Records: Begin
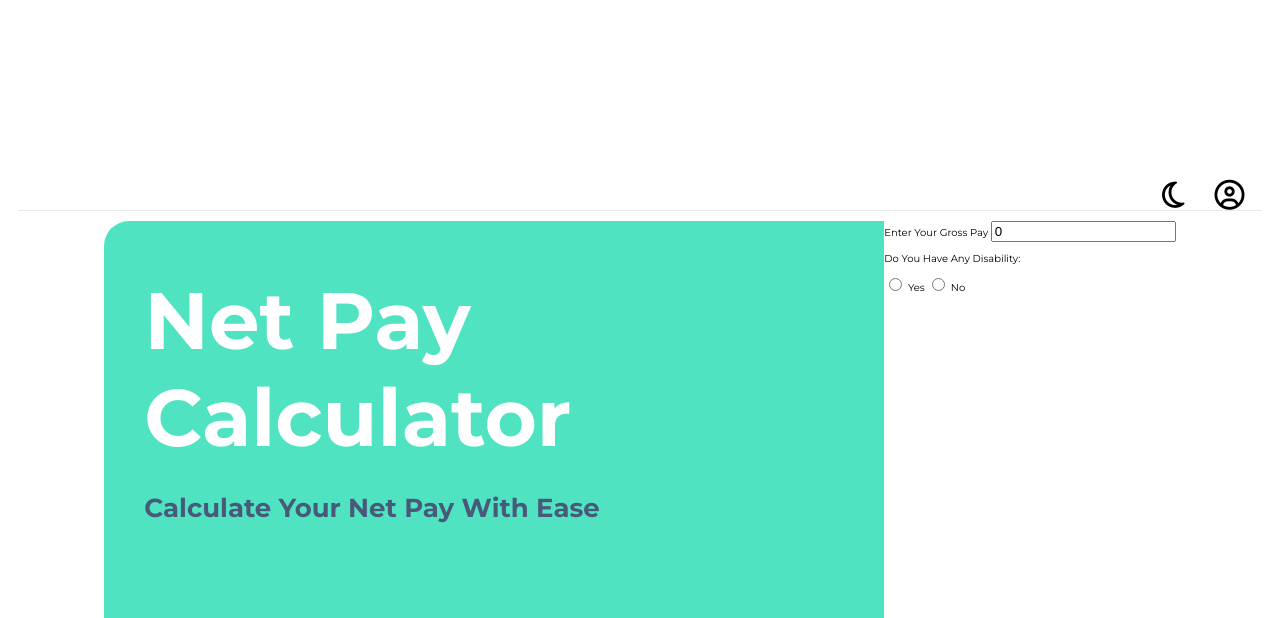
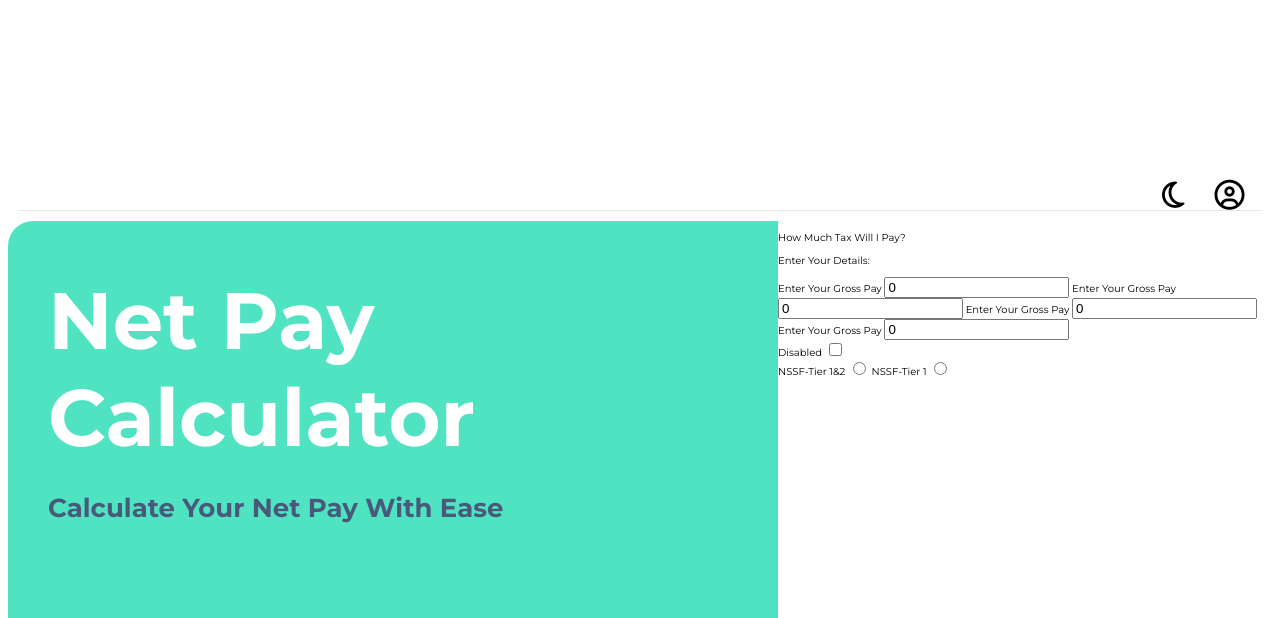
Before and after one commit to Erick559/Aren-Replica, a plain HTML site: page index.html in a window 1280 px wide. Shown: the part 117-735 px from the top of the page. Drawn offline with Linux system fonts and the light colour scheme.

Commit message:
Add more fields to the form

```diff
--- a/index.html
+++ b/index.html
@@ -40,17 +40,33 @@
             </div>
         </div>
         <div class="form">
-            <form>
-                <label for="salary">Enter Your Gross Pay</label>
+            <div class="form-header">
+                <p>How Much Tax Will I Pay?</p>
+                <p>Enter Your Details:</p>
+            </div>
+            <form class="amount">
+                <label for="gross-pay">Enter Your Gross Pay</label>
                 <input type="text" class="gross-pay" value="0">
 
-                <p>Do You Have Any Disability:</p>
+                <label for="gross-pay">Enter Your Gross Pay</label>
+                <input type="text" class="gross-pay" value="0">
 
-                <input type="radio" class="disability-check yes">
-                <label for="yes">Yes</label>
+                <label for="gross-pay">Enter Your Gross Pay</label>
+                <input type="text" class="gross-pay" value="0">
 
-                <input type="radio" class="disability-check no">
-                <label for="no">No</label>
+                <label for="gross-pay">Enter Your Gross Pay</label>
+                <input type="text" class="gross-pay" value="0">
+            </form>
+            <form class="disability">
+                <label for="disability-check">Disabled</label>
+                <input type="checkbox" class="disability-check">
+            </form>
+            <form class="nssf">
+                <label for="nssf-tier1">NSSF-Tier 1&2</label>
+                <input type="radio" class="nssf-tier1">
+
+                <label for="nssf-tier1">NSSF-Tier 1</label>
+                <input type="radio" class="nssf-tier1 only">
             </form>
         </div>
     </div>
```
Records: End
Task description.
Once more, please print all the lines above exactly, without their pictures.

Task result.
Before and after one commit to Erick559/Aren-Replica, a plain HTML site: page index.html in a window 1280 px wide. Shown: the part 117-735 px from the top of the page. Drawn offline with Linux system fonts and the light colour scheme.

Commit message:
Add more fields to the form

```diff
--- a/index.html
+++ b/index.html
@@ -40,17 +40,33 @@
             </div>
         </div>
         <div class="form">
-            <form>
-                <label for="salary">Enter Your Gross Pay</label>
+            <div class="form-header">
+                <p>How Much Tax Will I Pay?</p>
+                <p>Enter Your Details:</p>
+            </div>
+            <form class="amount">
+                <label for="gross-pay">Enter Your Gross Pay</label>
                 <input type="text" class="gross-pay" value="0">
 
-                <p>Do You Have Any Disability:</p>
+                <label for="gross-pay">Enter Your Gross Pay</label>
+                <input type="text" class="gross-pay" value="0">
 
-                <input type="radio" class="disability-check yes">
-                <label for="yes">Yes</label>
+                <label for="gross-pay">Enter Your Gross Pay</label>
+                <input type="text" class="gross-pay" value="0">
 
-                <input type="radio" class="disability-check no">
-                <label for="no">No</label>
+                <label for="gross-pay">Enter Your Gross Pay</label>
+                <input type="text" class="gross-pay" value="0">
+            </form>
+            <form class="disability">
+                <label for="disability-check">Disabled</label>
+                <input type="checkbox" class="disability-check">
+            </form>
+            <form class="nssf">
+                <label for="nssf-tier1">NSSF-Tier 1&2</label>
+                <input type="radio" class="nssf-tier1">
+
+                <label for="nssf-tier1">NSSF-Tier 1</label>
+                <input type="radio" class="nssf-tier1 only">
             </form>
         </div>
     </div>
```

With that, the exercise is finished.